I also looked obrier6n Pipephil’s site (www.pipephil.eu) and found the photo to the left of the stamping on the shank of an Interlude. It has the same stamping as the one I am working on. The circled JB is also the same.

My brother scrubbed the externals of the bowl and shank with a tooth brush and Murphy’s Oil Soap. He scrubbed it under running water and the grime and finish came off the bowl. The rim because cleaner but still needed some more work. He also cleaned the inside of the shank and the airway in the stem.
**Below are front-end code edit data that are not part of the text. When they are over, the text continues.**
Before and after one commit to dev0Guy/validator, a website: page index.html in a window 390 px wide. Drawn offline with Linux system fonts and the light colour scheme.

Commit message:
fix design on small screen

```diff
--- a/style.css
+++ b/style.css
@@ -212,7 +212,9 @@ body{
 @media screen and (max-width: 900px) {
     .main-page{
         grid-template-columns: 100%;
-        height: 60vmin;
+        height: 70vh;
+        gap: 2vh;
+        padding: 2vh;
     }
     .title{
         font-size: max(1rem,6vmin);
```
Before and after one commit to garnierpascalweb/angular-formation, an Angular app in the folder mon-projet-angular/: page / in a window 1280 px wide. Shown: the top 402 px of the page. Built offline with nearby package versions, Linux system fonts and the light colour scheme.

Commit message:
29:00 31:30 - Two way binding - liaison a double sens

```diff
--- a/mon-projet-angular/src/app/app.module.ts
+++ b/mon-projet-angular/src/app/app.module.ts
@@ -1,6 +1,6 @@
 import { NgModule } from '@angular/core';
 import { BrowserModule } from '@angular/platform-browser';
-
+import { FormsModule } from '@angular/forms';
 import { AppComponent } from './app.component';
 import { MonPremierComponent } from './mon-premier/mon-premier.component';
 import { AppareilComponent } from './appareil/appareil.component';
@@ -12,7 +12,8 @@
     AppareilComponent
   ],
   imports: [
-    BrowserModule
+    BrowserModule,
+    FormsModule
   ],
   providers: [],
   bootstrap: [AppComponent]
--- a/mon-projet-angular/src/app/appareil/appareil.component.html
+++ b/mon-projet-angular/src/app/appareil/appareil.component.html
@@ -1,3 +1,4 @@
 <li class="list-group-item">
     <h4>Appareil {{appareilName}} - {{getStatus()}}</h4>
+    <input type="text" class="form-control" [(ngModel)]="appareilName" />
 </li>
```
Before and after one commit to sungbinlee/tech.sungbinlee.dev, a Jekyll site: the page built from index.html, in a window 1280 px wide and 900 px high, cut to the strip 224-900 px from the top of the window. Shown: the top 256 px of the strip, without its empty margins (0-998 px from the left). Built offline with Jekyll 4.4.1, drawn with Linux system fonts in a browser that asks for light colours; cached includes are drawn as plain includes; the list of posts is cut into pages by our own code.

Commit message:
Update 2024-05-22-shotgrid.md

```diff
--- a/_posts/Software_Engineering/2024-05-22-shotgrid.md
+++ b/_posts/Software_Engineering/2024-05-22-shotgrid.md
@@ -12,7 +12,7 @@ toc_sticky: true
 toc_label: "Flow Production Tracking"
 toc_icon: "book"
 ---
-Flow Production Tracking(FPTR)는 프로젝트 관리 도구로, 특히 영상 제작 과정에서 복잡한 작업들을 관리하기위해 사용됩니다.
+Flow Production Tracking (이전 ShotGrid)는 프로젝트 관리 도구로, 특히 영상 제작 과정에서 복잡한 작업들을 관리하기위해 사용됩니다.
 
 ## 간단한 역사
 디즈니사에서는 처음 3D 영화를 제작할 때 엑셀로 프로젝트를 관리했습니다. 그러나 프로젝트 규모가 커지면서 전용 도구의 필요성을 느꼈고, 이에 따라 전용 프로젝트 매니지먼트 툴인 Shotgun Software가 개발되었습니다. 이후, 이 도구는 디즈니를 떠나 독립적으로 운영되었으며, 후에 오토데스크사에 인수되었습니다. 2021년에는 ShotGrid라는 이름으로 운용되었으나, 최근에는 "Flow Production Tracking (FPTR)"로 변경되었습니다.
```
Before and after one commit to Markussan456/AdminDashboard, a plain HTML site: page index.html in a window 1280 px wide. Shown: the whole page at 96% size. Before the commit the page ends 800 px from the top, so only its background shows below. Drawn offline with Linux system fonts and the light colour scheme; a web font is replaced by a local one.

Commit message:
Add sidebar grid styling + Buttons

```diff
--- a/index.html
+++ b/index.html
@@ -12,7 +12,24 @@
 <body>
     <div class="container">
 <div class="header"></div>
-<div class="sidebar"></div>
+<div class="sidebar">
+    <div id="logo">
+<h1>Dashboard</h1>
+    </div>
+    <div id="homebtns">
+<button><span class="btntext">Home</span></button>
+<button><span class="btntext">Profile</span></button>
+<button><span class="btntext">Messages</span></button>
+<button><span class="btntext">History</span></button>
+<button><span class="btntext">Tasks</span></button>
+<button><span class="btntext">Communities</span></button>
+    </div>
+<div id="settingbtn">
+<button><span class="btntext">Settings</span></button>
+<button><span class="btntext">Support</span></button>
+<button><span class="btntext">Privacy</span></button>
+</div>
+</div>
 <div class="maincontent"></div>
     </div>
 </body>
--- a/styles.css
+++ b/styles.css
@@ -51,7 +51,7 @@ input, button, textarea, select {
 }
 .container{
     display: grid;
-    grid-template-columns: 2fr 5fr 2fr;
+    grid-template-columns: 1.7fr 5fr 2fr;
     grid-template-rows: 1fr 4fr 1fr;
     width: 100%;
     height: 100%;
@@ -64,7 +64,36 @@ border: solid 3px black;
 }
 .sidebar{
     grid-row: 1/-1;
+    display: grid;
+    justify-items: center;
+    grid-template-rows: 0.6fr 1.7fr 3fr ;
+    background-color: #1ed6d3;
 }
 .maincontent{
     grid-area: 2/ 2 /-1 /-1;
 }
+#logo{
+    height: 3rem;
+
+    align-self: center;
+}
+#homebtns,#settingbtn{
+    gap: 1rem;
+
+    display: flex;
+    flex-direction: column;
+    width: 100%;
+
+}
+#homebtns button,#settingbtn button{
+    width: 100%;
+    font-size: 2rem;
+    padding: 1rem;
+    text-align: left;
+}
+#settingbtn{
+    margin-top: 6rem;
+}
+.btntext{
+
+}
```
The next four photos show the pipe as it was when it arrived in Vancouver.brier7 brier8I took a close up photo of the rim as it looked when I got it and also a photo of the stamping on the stem.brier9I stained the bowl with some Cherry stain in Danish Oil. I put a cork in the bowl and rubbed the stain on to the bowl with a cotton pad. I put the cork in a candle holder and let the bowl dry.brier10I heated the stem in boiling water to straighten out the bend. I wanted to correct the overbend in the stem. There was a small trough in the underside of the stem. I filled it in with clear super glue.brier11I sanded the repaired spot with 220 grit sandpaper until it was smooth and it blended into the surface of the stem.brier12I polished the stem with micromesh sanding pads – wet sanding with 1500-2400 grit sanding pads and dry sanded it with 3200-12000 grit pads. I rubbed it down with Obsidian Oil between each set of three pads. I set it aside to dry.brier13 brier14 brier15I applied several coats of Conservator’s Wax to the bowl and hand buffed it with a shoe brush.brier16I lightly buffed the stem and the bowl with Blue Diamond and gave it multiple coats of carnauba wax. I buffed it with a clean buffing pad to raise the shine. I hand buffed it with a microfibre cloth. The finished pipe is shown in the photos below. It turned out pretty well. Thanks for looking.brier17 brier18 brier19 brier20 brier21 brier22 brier23 brier24